> [Aim of the task] In the copy, include all of the listing exactly and none of its pictures.

***** Data extract

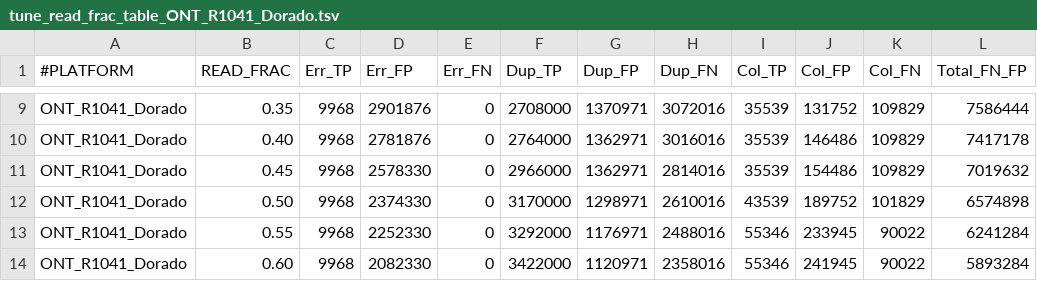
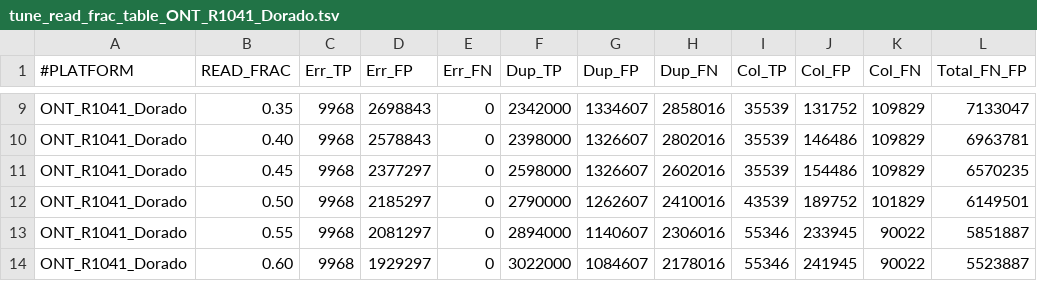
Before and after one commit to mobinasri/research_notes, a TSV file: Flagger_Development/Tuning_min_read_fraction_at_ends/ONT_R1041_Dorado/tune_read_frac_table_ONT_R1041_Dorado.tsv, drawn as a sheet; only a part is shown, gaps mark what is left out; the diff covers the shown part only; the diff names each change by its address in the sheet, - before the commit and + after, or states it on an @@ line.

```diff
--- a/Flagger_Development/Tuning_min_read_fraction_at_ends/ONT_R1041_Dorado/tune_read_frac_table_ONT_R1041_Dorado.tsv
+++ b/Flagger_Development/Tuning_min_read_fraction_at_ends/ONT_R1041_Dorado/tune_read_frac_table_ONT_R1041_Dorado.tsv
-D9 (Err_FP): 2901876
+D9 (Err_FP): 2698843
-F9 (Dup_TP): 2708000
+F9 (Dup_TP): 2342000
-G9 (Dup_FP): 1370971
+G9 (Dup_FP): 1334607
-H9 (Dup_FN): 3072016
+H9 (Dup_FN): 2858016
-L9 (Total_FN_FP): 7586444
+L9 (Total_FN_FP): 7133047
-D10 (Err_FP): 2781876
+D10 (Err_FP): 2578843
-F10 (Dup_TP): 2764000
+F10 (Dup_TP): 2398000
-G10:G11 (Dup_FP): 1362971
+G10:G11 (Dup_FP): 1326607
-H10 (Dup_FN): 3016016
+H10 (Dup_FN): 2802016
-L10 (Total_FN_FP): 7417178
+L10 (Total_FN_FP): 6963781
-D11 (Err_FP): 2578330
+D11 (Err_FP): 2377297
-F11 (Dup_TP): 2966000
+F11 (Dup_TP): 2598000
-H11 (Dup_FN): 2814016
+H11 (Dup_FN): 2602016
-L11 (Total_FN_FP): 7019632
+L11 (Total_FN_FP): 6570235
-D12 (Err_FP): 2374330
+D12 (Err_FP): 2185297
-F12 (Dup_TP): 3170000
+F12 (Dup_TP): 2790000
-G12 (Dup_FP): 1298971
+G12 (Dup_FP): 1262607
-H12 (Dup_FN): 2610016
+H12 (Dup_FN): 2410016
-L12 (Total_FN_FP): 6574898
+L12 (Total_FN_FP): 6149501
-D13 (Err_FP): 2252330
+D13 (Err_FP): 2081297
-F13 (Dup_TP): 3292000
+F13 (Dup_TP): 2894000
-G13 (Dup_FP): 1176971
+G13 (Dup_FP): 1140607
-H13 (Dup_FN): 2488016
+H13 (Dup_FN): 2306016
-L13 (Total_FN_FP): 6241284
+L13 (Total_FN_FP): 5851887
-D14 (Err_FP): 2082330
+D14 (Err_FP): 1929297
-F14 (Dup_TP): 3422000
+F14 (Dup_TP): 3022000
-G14 (Dup_FP): 1120971
+G14 (Dup_FP): 1084607
-H14 (Dup_FN): 2358016
+H14 (Dup_FN): 2178016
-L14 (Total_FN_FP): 5893284
+L14 (Total_FN_FP): 5523887
```
Also changed, not shown: 75 edited cells elsewhere in this file, Flagger_Development/Tuning_min_read_fraction_at_ends/HiFi_DC_1.2/tune_read_frac_table_HiFi_DC_1.2.tsv, Flagger_Development/Tuning_min_read_fraction_at_ends/ONT_R941_Guppy6.3.7/tune_read_frac_table_ONT_R941_Guppy6.3.7.tsv.
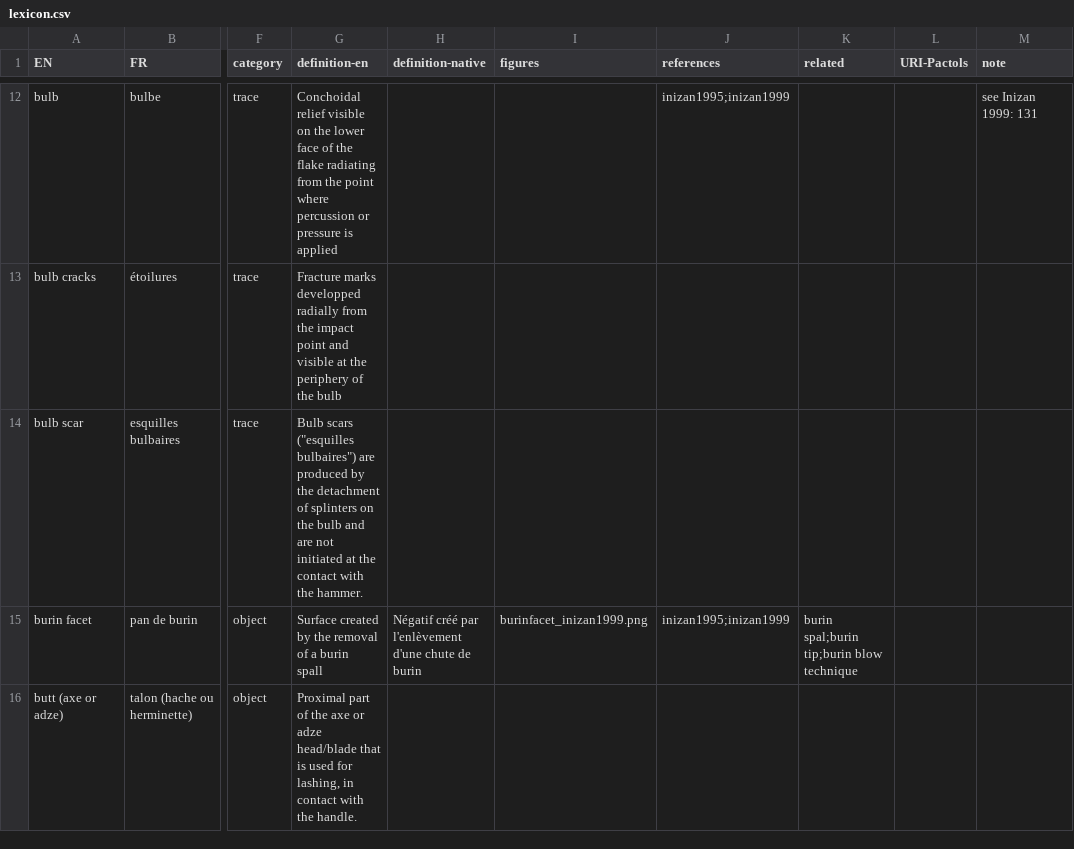
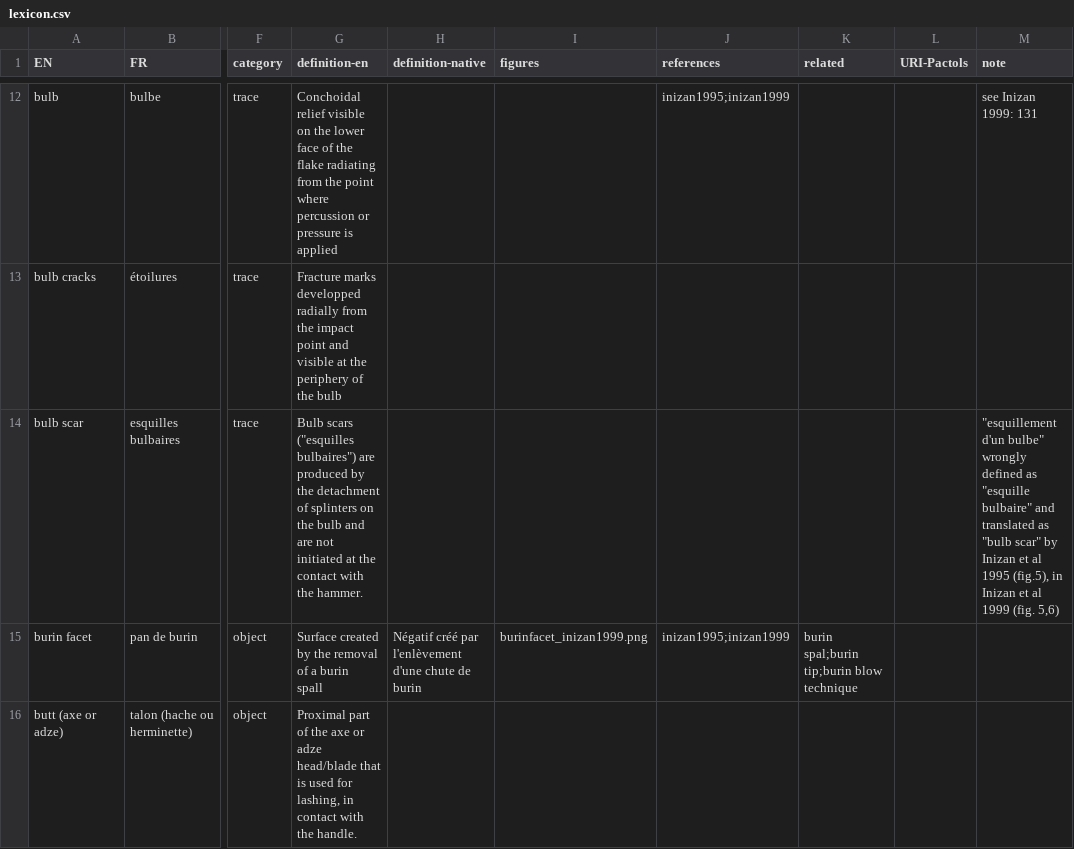
Before and after one commit to tupuni/lexicon, a CSV file: lexicon.csv, drawn as a sheet; only a part is shown, gaps mark what is left out; the diff names each change by its address in the sheet, - before the commit and + after, or states it on an @@ line.

Commit message:
Update lexicon.csv

```diff
--- a/lexicon.csv
+++ b/lexicon.csv
-M14 (note): (empty)
+M14 (note): "esquillement d'un bulbe" wrongly defined as "esquille bulbaire" and translated as "bulb scar" by Inizan et al 1995 (fig.5), in Inizan et al 1999 (fig. 5,6)
```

**********

> [Response]
Before and after one commit to mobinasri/research_notes, a TSV file: Flagger_Development/Tuning_min_read_fraction_at_ends/ONT_R1041_Dorado/tune_read_frac_table_ONT_R1041_Dorado.tsv, drawn as a sheet; only a part is shown, gaps mark what is left out; the diff covers the shown part only; the diff names each change by its address in the sheet, - before the commit and + after, or states it on an @@ line.

```diff
--- a/Flagger_Development/Tuning_min_read_fraction_at_ends/ONT_R1041_Dorado/tune_read_frac_table_ONT_R1041_Dorado.tsv
+++ b/Flagger_Development/Tuning_min_read_fraction_at_ends/ONT_R1041_Dorado/tune_read_frac_table_ONT_R1041_Dorado.tsv
-D9 (Err_FP): 2901876
+D9 (Err_FP): 2698843
-F9 (Dup_TP): 2708000
+F9 (Dup_TP): 2342000
-G9 (Dup_FP): 1370971
+G9 (Dup_FP): 1334607
-H9 (Dup_FN): 3072016
+H9 (Dup_FN): 2858016
-L9 (Total_FN_FP): 7586444
+L9 (Total_FN_FP): 7133047
-D10 (Err_FP): 2781876
+D10 (Err_FP): 2578843
-F10 (Dup_TP): 2764000
+F10 (Dup_TP): 2398000
-G10:G11 (Dup_FP): 1362971
+G10:G11 (Dup_FP): 1326607
-H10 (Dup_FN): 3016016
+H10 (Dup_FN): 2802016
-L10 (Total_FN_FP): 7417178
+L10 (Total_FN_FP): 6963781
-D11 (Err_FP): 2578330
+D11 (Err_FP): 2377297
-F11 (Dup_TP): 2966000
+F11 (Dup_TP): 2598000
-H11 (Dup_FN): 2814016
+H11 (Dup_FN): 2602016
-L11 (Total_FN_FP): 7019632
+L11 (Total_FN_FP): 6570235
-D12 (Err_FP): 2374330
+D12 (Err_FP): 2185297
-F12 (Dup_TP): 3170000
+F12 (Dup_TP): 2790000
-G12 (Dup_FP): 1298971
+G12 (Dup_FP): 1262607
-H12 (Dup_FN): 2610016
+H12 (Dup_FN): 2410016
-L12 (Total_FN_FP): 6574898
+L12 (Total_FN_FP): 6149501
-D13 (Err_FP): 2252330
+D13 (Err_FP): 2081297
-F13 (Dup_TP): 3292000
+F13 (Dup_TP): 2894000
-G13 (Dup_FP): 1176971
+G13 (Dup_FP): 1140607
-H13 (Dup_FN): 2488016
+H13 (Dup_FN): 2306016
-L13 (Total_FN_FP): 6241284
+L13 (Total_FN_FP): 5851887
-D14 (Err_FP): 2082330
+D14 (Err_FP): 1929297
-F14 (Dup_TP): 3422000
+F14 (Dup_TP): 3022000
-G14 (Dup_FP): 1120971
+G14 (Dup_FP): 1084607
-H14 (Dup_FN): 2358016
+H14 (Dup_FN): 2178016
-L14 (Total_FN_FP): 5893284
+L14 (Total_FN_FP): 5523887
```
Also changed, not shown: 75 edited cells elsewhere in this file, Flagger_Development/Tuning_min_read_fraction_at_ends/HiFi_DC_1.2/tune_read_frac_table_HiFi_DC_1.2.tsv, Flagger_Development/Tuning_min_read_fraction_at_ends/ONT_R941_Guppy6.3.7/tune_read_frac_table_ONT_R941_Guppy6.3.7.tsv.
Before and after one commit to tupuni/lexicon, a CSV file: lexicon.csv, drawn as a sheet; only a part is shown, gaps mark what is left out; the diff names each change by its address in the sheet, - before the commit and + after, or states it on an @@ line.

Commit message:
Update lexicon.csv

```diff
--- a/lexicon.csv
+++ b/lexicon.csv
-M14 (note): (empty)
+M14 (note): "esquillement d'un bulbe" wrongly defined as "esquille bulbaire" and translated as "bulb scar" by Inizan et al 1995 (fig.5), in Inizan et al 1999 (fig. 5,6)
```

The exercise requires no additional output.